§ Data records
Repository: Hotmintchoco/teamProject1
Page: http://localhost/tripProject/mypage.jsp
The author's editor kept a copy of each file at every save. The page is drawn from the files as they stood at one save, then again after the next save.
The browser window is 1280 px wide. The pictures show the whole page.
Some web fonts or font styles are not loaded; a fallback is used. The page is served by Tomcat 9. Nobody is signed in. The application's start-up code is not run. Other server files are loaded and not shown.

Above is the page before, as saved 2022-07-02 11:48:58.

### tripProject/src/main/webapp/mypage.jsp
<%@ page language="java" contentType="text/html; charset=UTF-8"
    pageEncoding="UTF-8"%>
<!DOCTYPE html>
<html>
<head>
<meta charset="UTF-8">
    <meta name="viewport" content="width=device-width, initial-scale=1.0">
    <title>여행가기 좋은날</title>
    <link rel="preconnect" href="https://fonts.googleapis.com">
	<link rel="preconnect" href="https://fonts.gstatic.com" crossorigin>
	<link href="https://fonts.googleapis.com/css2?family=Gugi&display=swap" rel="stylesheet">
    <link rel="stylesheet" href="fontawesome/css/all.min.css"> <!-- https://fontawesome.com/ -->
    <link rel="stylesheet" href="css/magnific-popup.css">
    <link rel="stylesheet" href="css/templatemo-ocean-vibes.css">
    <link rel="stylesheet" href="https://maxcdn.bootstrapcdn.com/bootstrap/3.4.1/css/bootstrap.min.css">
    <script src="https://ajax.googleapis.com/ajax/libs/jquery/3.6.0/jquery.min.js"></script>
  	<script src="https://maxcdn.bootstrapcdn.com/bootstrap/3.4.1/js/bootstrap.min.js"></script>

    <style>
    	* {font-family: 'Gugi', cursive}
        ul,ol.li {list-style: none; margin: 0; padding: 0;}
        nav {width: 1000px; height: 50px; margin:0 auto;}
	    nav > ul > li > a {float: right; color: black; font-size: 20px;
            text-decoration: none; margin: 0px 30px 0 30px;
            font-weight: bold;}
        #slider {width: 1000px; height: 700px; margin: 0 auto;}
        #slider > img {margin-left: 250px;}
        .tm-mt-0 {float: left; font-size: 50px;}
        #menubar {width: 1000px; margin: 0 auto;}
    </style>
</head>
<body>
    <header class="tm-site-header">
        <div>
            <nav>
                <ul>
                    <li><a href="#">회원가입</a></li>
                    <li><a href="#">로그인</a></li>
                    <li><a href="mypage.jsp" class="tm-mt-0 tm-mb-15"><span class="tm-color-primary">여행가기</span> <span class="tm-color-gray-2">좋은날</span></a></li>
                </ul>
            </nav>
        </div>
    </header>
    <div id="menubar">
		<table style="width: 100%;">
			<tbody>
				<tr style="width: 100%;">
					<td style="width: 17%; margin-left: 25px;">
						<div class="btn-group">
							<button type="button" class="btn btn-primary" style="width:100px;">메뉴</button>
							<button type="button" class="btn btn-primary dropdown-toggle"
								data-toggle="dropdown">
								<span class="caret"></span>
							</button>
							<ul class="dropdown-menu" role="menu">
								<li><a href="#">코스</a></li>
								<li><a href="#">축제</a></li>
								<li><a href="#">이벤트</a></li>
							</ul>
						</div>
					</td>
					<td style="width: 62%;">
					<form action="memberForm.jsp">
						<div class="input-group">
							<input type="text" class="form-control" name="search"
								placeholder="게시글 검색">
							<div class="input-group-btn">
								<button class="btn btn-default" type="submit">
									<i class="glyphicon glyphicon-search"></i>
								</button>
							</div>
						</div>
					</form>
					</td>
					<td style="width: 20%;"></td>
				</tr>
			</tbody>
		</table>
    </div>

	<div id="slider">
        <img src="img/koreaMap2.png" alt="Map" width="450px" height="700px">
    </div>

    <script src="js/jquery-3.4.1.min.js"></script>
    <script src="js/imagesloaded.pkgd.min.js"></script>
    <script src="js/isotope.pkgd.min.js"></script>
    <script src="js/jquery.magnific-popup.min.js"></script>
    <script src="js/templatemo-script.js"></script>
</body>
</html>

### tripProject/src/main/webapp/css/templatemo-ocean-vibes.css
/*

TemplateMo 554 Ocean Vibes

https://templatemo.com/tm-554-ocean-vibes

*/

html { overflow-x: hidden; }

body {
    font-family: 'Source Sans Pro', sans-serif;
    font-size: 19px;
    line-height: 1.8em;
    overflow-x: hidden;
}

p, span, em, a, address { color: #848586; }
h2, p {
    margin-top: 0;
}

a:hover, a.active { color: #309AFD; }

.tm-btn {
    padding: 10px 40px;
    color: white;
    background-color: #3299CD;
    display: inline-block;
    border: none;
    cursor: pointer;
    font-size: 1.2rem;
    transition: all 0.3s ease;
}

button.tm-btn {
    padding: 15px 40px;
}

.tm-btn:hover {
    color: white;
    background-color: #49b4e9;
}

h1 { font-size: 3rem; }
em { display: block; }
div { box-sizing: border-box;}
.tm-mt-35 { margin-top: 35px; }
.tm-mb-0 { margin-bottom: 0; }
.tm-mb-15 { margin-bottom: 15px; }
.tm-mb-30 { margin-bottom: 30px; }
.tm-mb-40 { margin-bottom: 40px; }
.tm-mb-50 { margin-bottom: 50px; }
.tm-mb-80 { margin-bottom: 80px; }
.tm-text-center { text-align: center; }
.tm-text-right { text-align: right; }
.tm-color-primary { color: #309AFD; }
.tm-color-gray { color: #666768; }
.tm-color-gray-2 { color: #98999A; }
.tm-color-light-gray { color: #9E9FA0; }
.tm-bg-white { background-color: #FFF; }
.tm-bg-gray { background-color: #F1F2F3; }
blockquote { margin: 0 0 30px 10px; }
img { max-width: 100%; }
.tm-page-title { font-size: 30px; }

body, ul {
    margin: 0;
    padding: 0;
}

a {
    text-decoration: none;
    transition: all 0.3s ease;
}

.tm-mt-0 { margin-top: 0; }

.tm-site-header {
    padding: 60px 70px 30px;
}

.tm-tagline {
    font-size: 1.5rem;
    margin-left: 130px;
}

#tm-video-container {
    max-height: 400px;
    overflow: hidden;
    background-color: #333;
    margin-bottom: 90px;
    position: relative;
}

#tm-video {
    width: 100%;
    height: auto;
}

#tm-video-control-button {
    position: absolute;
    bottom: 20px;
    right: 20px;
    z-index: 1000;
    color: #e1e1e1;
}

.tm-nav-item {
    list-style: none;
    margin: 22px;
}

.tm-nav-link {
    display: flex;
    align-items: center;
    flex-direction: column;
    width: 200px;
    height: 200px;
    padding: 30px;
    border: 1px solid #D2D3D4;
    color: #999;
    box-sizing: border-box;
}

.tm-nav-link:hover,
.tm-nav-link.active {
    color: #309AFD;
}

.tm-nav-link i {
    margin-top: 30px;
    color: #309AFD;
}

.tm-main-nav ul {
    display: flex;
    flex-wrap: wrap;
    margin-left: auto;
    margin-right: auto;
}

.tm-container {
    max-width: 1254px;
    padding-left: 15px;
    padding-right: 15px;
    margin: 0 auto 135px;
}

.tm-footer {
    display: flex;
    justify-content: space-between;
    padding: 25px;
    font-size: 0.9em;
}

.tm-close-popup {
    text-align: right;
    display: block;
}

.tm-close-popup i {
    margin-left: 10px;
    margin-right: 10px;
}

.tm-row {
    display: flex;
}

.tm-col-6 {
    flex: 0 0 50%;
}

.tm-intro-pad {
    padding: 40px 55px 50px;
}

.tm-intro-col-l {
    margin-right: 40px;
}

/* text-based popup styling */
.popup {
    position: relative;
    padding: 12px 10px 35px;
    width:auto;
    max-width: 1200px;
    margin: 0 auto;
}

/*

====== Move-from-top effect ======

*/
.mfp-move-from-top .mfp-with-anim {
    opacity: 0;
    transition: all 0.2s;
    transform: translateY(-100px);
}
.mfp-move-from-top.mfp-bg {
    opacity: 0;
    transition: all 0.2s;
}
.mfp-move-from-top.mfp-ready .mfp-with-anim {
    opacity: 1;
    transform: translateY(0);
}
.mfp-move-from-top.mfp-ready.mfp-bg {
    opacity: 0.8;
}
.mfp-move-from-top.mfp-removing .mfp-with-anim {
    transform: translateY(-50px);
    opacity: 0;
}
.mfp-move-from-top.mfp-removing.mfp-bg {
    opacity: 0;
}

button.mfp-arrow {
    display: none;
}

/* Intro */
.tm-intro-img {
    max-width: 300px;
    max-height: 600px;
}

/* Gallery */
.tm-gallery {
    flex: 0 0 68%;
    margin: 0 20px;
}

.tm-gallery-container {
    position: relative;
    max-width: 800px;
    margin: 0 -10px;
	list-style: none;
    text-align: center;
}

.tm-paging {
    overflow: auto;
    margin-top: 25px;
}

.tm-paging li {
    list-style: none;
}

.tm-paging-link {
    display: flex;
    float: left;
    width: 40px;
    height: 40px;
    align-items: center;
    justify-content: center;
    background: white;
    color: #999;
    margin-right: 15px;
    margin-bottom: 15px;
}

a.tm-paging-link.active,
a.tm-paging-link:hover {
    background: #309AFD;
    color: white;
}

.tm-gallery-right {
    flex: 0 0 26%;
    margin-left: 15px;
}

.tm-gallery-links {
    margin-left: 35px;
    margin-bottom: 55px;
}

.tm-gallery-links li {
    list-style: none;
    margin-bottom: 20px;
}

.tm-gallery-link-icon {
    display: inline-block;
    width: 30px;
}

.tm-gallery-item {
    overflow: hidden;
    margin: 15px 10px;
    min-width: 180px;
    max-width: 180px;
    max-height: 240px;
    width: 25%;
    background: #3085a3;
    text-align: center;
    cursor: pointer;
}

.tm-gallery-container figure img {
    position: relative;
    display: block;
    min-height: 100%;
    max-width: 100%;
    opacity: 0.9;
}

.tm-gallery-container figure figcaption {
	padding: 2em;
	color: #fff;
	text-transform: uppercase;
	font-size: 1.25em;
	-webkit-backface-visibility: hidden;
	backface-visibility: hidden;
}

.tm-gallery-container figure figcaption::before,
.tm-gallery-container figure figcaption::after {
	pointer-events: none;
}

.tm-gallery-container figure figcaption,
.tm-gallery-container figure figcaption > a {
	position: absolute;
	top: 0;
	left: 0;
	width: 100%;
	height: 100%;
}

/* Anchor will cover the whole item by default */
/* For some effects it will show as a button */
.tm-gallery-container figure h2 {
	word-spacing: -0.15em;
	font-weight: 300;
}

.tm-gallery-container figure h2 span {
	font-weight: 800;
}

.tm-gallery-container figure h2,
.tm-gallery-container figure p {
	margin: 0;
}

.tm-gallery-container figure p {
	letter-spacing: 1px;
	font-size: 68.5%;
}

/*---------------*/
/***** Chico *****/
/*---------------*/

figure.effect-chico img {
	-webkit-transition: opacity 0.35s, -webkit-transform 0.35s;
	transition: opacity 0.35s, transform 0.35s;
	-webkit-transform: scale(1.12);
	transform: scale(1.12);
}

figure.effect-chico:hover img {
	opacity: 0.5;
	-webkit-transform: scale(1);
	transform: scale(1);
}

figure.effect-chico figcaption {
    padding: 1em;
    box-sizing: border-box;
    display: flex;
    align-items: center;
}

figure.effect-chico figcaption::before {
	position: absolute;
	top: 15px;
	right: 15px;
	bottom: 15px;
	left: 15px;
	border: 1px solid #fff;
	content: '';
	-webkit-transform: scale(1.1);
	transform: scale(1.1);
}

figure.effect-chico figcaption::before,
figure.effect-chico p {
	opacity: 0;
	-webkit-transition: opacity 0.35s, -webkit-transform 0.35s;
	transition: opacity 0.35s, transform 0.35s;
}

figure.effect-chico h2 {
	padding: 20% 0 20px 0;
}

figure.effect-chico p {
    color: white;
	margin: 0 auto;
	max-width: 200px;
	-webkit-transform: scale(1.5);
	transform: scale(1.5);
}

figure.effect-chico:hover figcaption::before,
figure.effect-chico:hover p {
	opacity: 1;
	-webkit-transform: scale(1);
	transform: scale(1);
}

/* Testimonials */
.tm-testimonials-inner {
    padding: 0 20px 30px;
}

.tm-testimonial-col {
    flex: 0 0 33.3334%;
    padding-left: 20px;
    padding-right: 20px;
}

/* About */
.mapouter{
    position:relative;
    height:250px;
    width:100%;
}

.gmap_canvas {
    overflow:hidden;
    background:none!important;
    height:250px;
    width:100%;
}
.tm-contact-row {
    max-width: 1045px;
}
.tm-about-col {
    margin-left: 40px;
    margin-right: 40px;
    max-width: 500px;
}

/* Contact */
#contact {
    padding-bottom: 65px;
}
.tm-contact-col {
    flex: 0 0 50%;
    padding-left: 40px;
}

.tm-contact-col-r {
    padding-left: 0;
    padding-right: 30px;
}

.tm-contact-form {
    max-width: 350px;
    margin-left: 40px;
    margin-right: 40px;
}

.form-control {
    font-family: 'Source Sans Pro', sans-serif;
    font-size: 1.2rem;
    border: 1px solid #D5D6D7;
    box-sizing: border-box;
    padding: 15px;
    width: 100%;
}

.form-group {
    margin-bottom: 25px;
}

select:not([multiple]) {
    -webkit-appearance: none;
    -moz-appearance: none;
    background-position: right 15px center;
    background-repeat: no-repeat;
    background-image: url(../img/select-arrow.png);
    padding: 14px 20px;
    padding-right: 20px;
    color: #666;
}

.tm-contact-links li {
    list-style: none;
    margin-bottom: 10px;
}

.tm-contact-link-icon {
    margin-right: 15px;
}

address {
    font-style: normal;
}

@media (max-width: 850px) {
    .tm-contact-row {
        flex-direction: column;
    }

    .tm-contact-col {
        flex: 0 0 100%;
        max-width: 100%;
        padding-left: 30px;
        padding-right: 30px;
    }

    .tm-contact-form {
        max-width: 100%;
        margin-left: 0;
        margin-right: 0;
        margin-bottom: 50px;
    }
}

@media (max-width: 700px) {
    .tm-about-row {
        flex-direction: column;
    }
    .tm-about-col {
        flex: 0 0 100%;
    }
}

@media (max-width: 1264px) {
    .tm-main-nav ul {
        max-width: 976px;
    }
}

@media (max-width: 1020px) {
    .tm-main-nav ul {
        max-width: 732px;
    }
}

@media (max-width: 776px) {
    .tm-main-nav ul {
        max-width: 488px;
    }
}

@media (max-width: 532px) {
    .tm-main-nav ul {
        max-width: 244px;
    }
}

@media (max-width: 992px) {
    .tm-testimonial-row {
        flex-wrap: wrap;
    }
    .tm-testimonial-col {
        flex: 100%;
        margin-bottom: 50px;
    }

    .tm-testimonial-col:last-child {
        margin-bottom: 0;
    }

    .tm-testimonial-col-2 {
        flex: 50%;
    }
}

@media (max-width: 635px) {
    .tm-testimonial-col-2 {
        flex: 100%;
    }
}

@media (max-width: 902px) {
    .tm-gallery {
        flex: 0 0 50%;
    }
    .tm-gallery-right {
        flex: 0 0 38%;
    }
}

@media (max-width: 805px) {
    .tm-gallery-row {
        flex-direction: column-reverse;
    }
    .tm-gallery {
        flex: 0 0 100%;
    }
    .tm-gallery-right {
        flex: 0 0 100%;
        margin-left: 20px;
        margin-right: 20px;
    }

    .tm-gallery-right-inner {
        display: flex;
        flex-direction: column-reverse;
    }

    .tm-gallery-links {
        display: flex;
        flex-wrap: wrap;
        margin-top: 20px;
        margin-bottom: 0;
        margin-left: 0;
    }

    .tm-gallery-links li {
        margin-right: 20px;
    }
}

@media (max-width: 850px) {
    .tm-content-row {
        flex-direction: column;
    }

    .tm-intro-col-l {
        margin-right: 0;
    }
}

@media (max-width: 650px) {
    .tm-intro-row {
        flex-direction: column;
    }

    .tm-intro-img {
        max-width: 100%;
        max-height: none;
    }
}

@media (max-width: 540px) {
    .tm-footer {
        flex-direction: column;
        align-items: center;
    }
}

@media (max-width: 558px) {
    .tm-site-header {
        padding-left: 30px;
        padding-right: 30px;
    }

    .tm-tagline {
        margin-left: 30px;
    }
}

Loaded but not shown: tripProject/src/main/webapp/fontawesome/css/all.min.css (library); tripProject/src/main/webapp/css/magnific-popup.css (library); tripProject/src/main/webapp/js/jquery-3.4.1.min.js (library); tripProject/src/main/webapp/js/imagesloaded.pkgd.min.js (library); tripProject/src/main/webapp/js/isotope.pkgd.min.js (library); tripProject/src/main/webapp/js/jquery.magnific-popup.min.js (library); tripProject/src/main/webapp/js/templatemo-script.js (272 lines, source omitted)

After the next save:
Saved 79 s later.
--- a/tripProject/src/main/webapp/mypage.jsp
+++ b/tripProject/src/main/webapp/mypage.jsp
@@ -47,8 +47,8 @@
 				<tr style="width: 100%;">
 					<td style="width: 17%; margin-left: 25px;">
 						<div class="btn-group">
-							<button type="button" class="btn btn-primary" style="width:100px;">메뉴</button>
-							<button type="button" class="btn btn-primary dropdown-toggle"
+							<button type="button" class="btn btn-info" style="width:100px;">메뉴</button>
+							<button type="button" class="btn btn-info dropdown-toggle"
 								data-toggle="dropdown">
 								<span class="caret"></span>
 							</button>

§ Task
Retrieve every line above holding the word "group".

§ Result
						<div class="btn-group">
						<div class="input-group">
							<div class="input-group-btn">
.form-group {
 						<div class="btn-group">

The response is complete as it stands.